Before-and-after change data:
== == ==

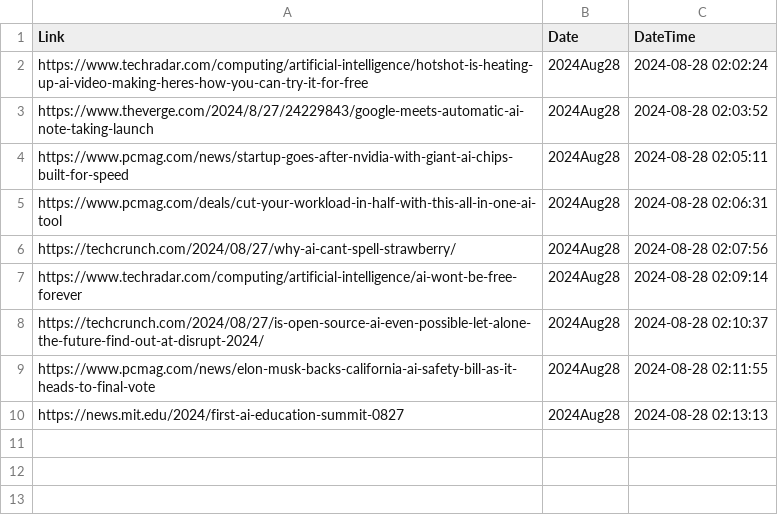
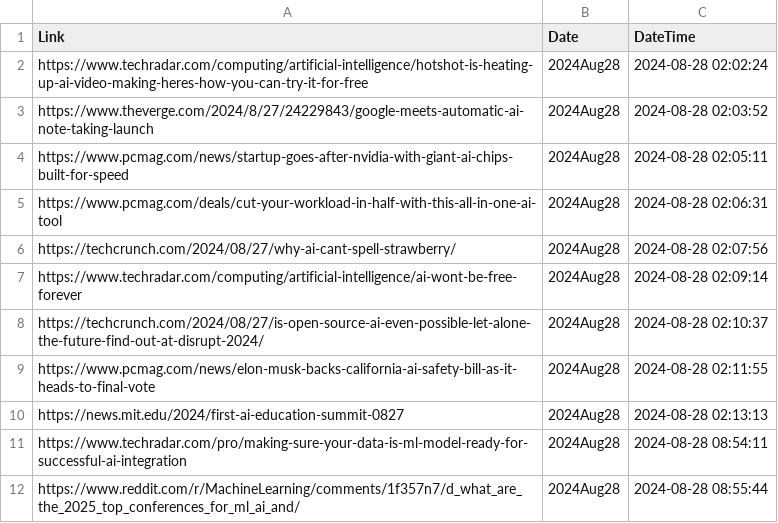
Before and after one commit to prblsing/TechInsightX, a CSV file: etc/ops/posted_links_2024Aug28.csv, drawn as a sheet; the diff names each change by its address in the sheet, - before the commit and + after, or states it on an @@ line.

```diff
--- a/etc/ops/posted_links_2024Aug28.csv
+++ b/etc/ops/posted_links_2024Aug28.csv
+row 11: https://www.techradar.com/pro/making-sure-your-data-is-ml-model-ready-for-successful-ai-integration | 2024Aug28 | 2024-08-28 08:54:11
+row 12: https://www.reddit.com/r/MachineLearning/comments/1f357n7/d_what_are_the_2025_top_conferences_for_ml_ai_and/ | 2024Aug28 | 2024-08-28 08:55:44
```
Also changed, not shown: 1 other file.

== == ==

> _Your instructions_:
Give back the records word for word, without their pictures.

> _Answer to this exercise_:
Before and after one commit to prblsing/TechInsightX, a CSV file: etc/ops/posted_links_2024Aug28.csv, drawn as a sheet; the diff names each change by its address in the sheet, - before the commit and + after, or states it on an @@ line.

```diff
--- a/etc/ops/posted_links_2024Aug28.csv
+++ b/etc/ops/posted_links_2024Aug28.csv
+row 11: https://www.techradar.com/pro/making-sure-your-data-is-ml-model-ready-for-successful-ai-integration | 2024Aug28 | 2024-08-28 08:54:11
+row 12: https://www.reddit.com/r/MachineLearning/comments/1f357n7/d_what_are_the_2025_top_conferences_for_ml_ai_and/ | 2024Aug28 | 2024-08-28 08:55:44
```
Also changed, not shown: 1 other file.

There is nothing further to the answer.